His outstanding talent was globally showcased in the work that he created for Icelandic singer Jónsi, of Sigur Rós fame's live show which toured the world last year and was described by The Guardian as 'staggering'. His animated animals - armies of ants, prowling wolves and soaring birds helped create an atmosphere of magic, which was some how run through with the same sense of hope, optimism and joy that often seemed to surround Peter.
In sharing our memories of Peter with friends who were lucky enough to know him, it is striking how strong and varied an impression that he made on people: to some he was known as an adventurer, a traveller with an insatiable passion for new experiences, to others, an artist of international repute with a list of credits that included work for The Lincoln Center Theatre's War Horse, The Metropolitan Opera House, The Royal Opera House and The English National Opera. Despite this, there is one quality which is remarked upon by everyone who knew Peter: and that is that he absolutely epitomised the notion of joie de vivre. He lived life at maximum capacity, and packed more in to his tragically short life than many people manage given three times the time.

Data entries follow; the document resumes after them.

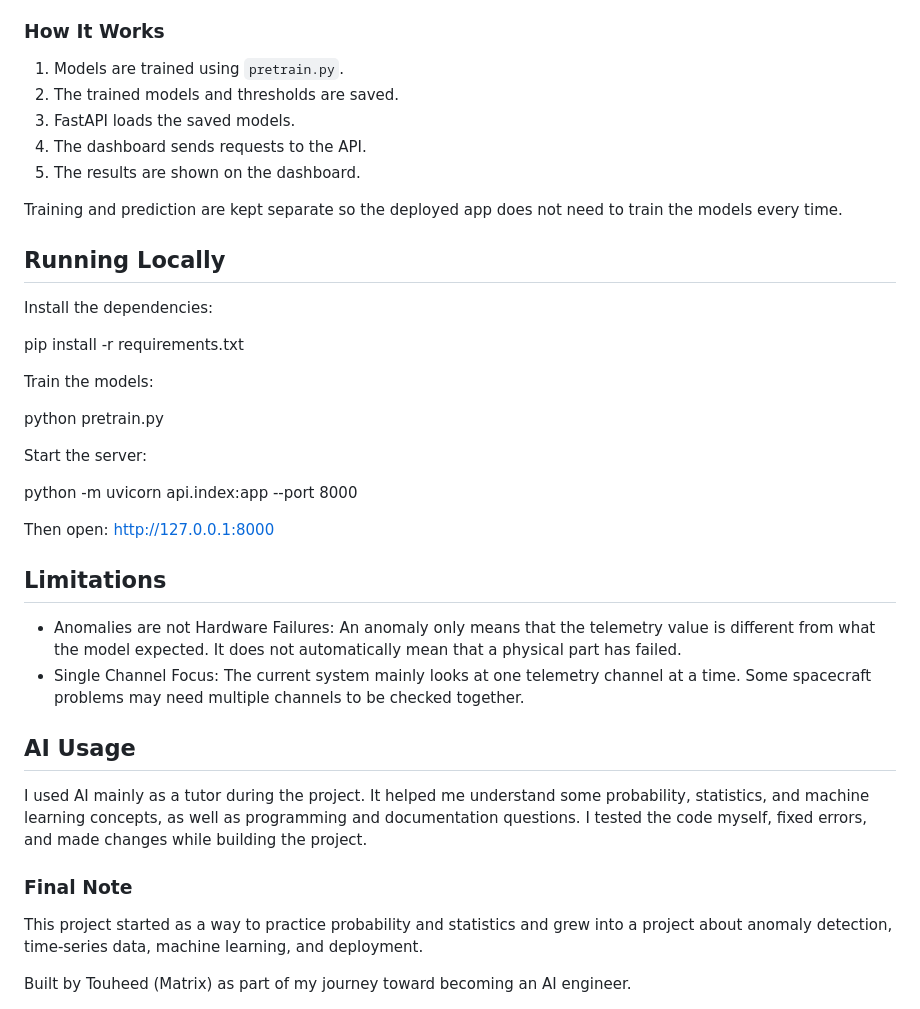
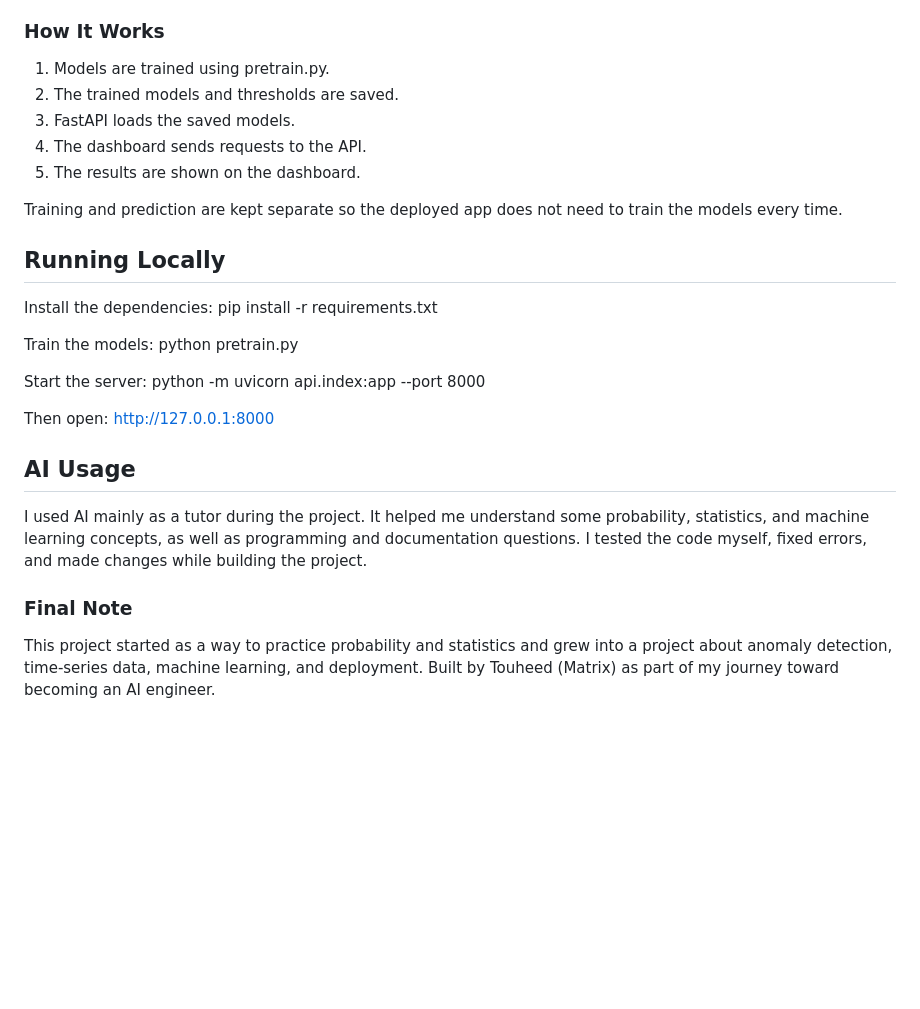
Before and after one commit to Matrix-09x/Smart-Reliability-Predictor, a Markdown page: README.md, the part around one of its changes. Rendered like a GitHub page; blank space fills up the shorter version.

```diff
--- a/README.md
+++ b/README.md
@@ -85,7 +66,7 @@ The LSTM structure is:
 
 ### How It Works
 
-1. Models are trained using `pretrain.py`.
+1. Models are trained using pretrain.py.
 2. The trained models and thresholds are saved.
 3. FastAPI loads the saved models.
 4. The dashboard sends requests to the API.
@@ -96,39 +77,26 @@ Training and prediction are kept separate so the deployed app does not need to t
 ## Running Locally
 
 Install the dependencies:
-
-
 pip install -r requirements.txt
 
-
 Train the models:
-
-
 python pretrain.py
 
 
 Start the server:
-
-
 python -m uvicorn api.index:app --port 8000
 
 
 Then open:
 [http://127.0.0.1:8000](http://127.0.0.1:8000)
 
-## Limitations
 
-- Anomalies are not Hardware Failures: An anomaly only means that the telemetry value is different from what the model expected. It does not automatically mean that a physical part has failed.
-- Single Channel Focus: The current system mainly looks at one telemetry channel at a time. Some spacecraft problems may need multiple channels to be checked together.
 
 ## AI Usage
-
 I used AI mainly as a tutor during the project. It helped me understand some probability, statistics, and machine learning concepts, as well as programming and documentation questions. I tested the code myself, fixed errors, and made changes while building the project.
 
 
 
 ### Final Note
-
 This project started as a way to practice probability and statistics and grew into a project about anomaly detection, time-series data, machine learning, and deployment.
-
 Built by Touheed (Matrix) as part of my journey toward becoming an AI engineer.
```
Also changed, not shown: other parts of README.md (+1 -20 lines).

It is telling that it has been difficult to work out where to hold a memorial service for Peter as he was loved the world over. He was able to make himself - and everyone he met - feel at home, wherever he was.